International Association for Cryptologic Research

International Association
for Cryptologic Research

CryptoDB

Andreas Johansson

Publications

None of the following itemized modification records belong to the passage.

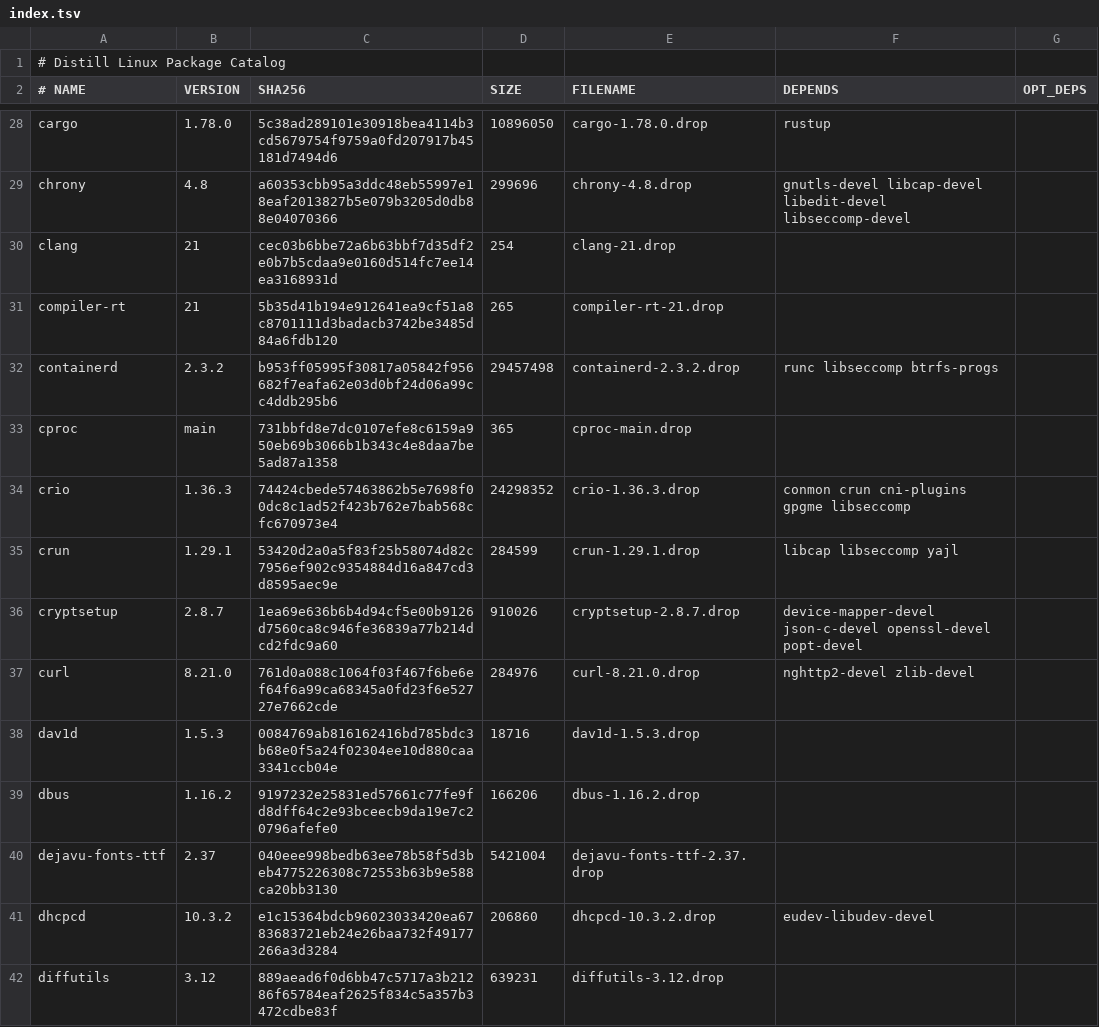
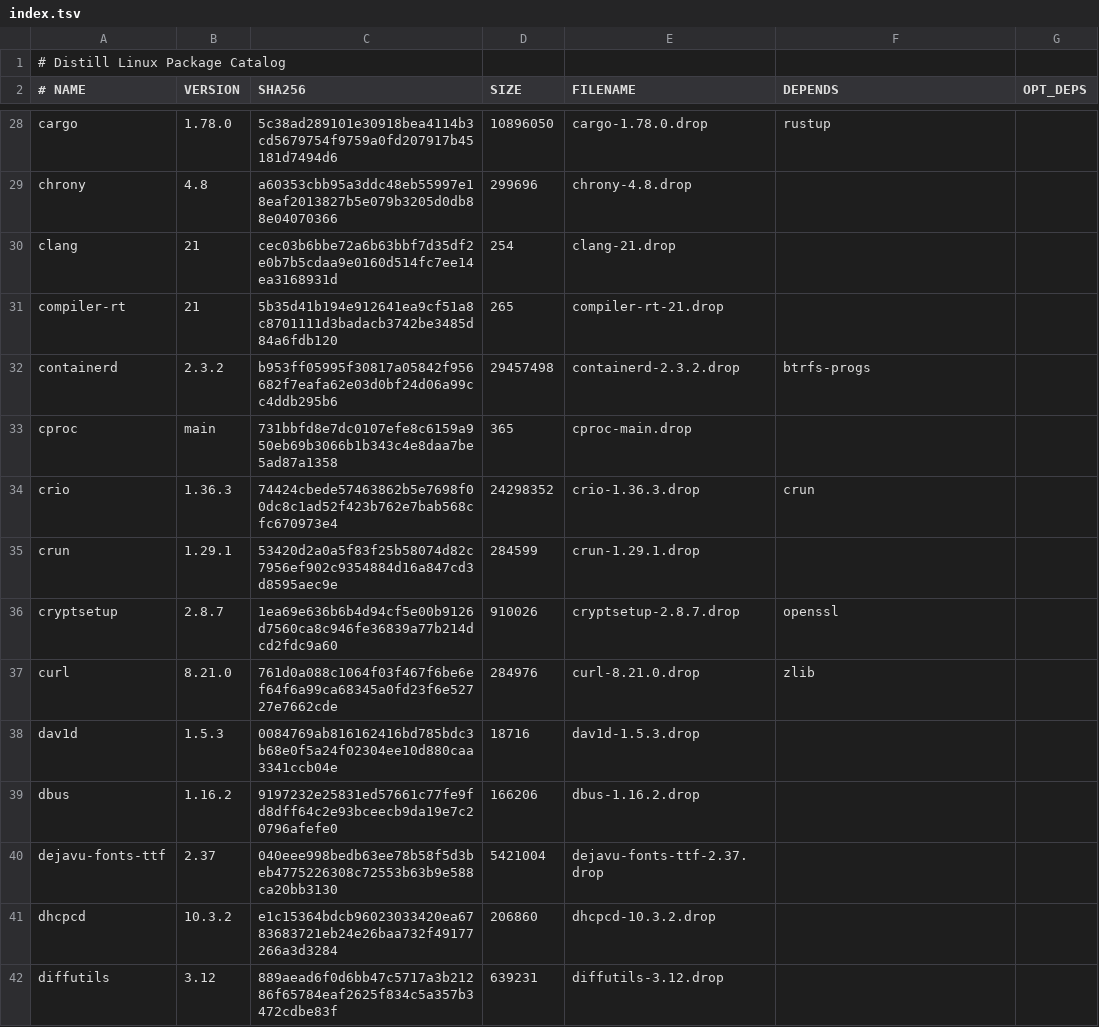
Before and after one commit to distill-linux/distill-linux.github.io, a TSV file: static/ports/index.tsv, drawn as a sheet; only a part is shown, gaps mark what is left out; the diff covers the shown part only; the diff names each change by its address in the sheet, - before the commit and + after, or states it on an @@ line.

```diff
--- a/static/ports/index.tsv
+++ b/static/ports/index.tsv
-F29 (DEPENDS): gnutls-devel libcap-devel libedit-devel libseccomp-devel
+F29 (DEPENDS): (empty)
-F32 (DEPENDS): runc libseccomp btrfs-progs
+F32 (DEPENDS): btrfs-progs
-F34 (DEPENDS): conmon crun cni-plugins gpgme libseccomp
+F34 (DEPENDS): crun
-F35 (DEPENDS): libcap libseccomp yajl
+F35 (DEPENDS): (empty)
-F36 (DEPENDS): device-mapper-devel json-c-devel openssl-devel popt-devel
+F36 (DEPENDS): openssl
-F37 (DEPENDS): nghttp2-devel zlib-devel
+F37 (DEPENDS): zlib
-F41 (DEPENDS): eudev-libudev-devel
+F41 (DEPENDS): (empty)
```
Also changed, not shown: 172 edited cells elsewhere in this file, 1 other file.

Year
Venue
Title
2022
TCHES
A Key-Recovery Side-Channel Attack on Classic McEliece Implementations
Qian Guo Andreas Johansson Thomas Johansson
In this paper, we propose the first key-recovery side-channel attack on Classic McEliece, a KEM finalist in the NIST Post-quantum Cryptography Standardization Project. Our novel idea is to design an attack algorithm where we submit special ciphertexts to the decryption oracle that correspond to cases of single errors. Decoding of such ciphertexts involves only a single entry in a large secret permutation, which is part of the secret key. Through an identified leakage in the additive FFT step used to evaluate the error locator polynomial, a single entry of the secret permutation can be determined. Iterating this for other entries leads to full secret key recovery. The attack is described using power analysis both on the FPGA reference implementation and a software implementation running on an ARM Cortex-M4. We use a machine-learning-based classification algorithm to determine the error locator polynomial from a single trace. The attack is fully implemented and evaluated in the Chipwhisperer framework and is successful in practice. For the smallest parameter set, it is using about 300 traces for partial key recovery and less than 800 traces for full key recovery, in the FPGA case. A similar number of traces are required for a successful attack on the ARM software implementation.
2022
TCHES
A Key-Recovery Side-Channel Attack on Classic McEliece Implementations
Qian Guo Andreas Johansson Thomas Johansson
In this paper, we propose the first key-recovery side-channel attack on Classic McEliece, a KEM finalist in the NIST Post-quantum Cryptography Standardization Project. Our novel idea is to design an attack algorithm where we submit special ciphertexts to the decryption oracle that correspond to cases of single errors. Decoding of such ciphertexts involves only a single entry in a large secret permutation, which is part of the secret key. Through an identified leakage in the additive FFT step used to evaluate the error locator polynomial, a single entry of the secret permutation can be determined. Iterating this for other entries leads to full secret key recovery. The attack is described using power analysis both on the FPGA reference implementation and a software implementation running on an ARM Cortex-M4. We use a machine-learning-based classification algorithm to determine the error locator polynomial from a single trace. The attack is fully implemented and evaluated in the Chipwhisperer framework and is successful in practice. For the smallest parameter set, it is using about 300 traces for partial key recovery and less than 800 traces for full key recovery, in the FPGA case. A similar number of traces are required for a successful attack on the ARM software implementation.

Coauthors

Qian Guo (2)
Thomas Johansson (2)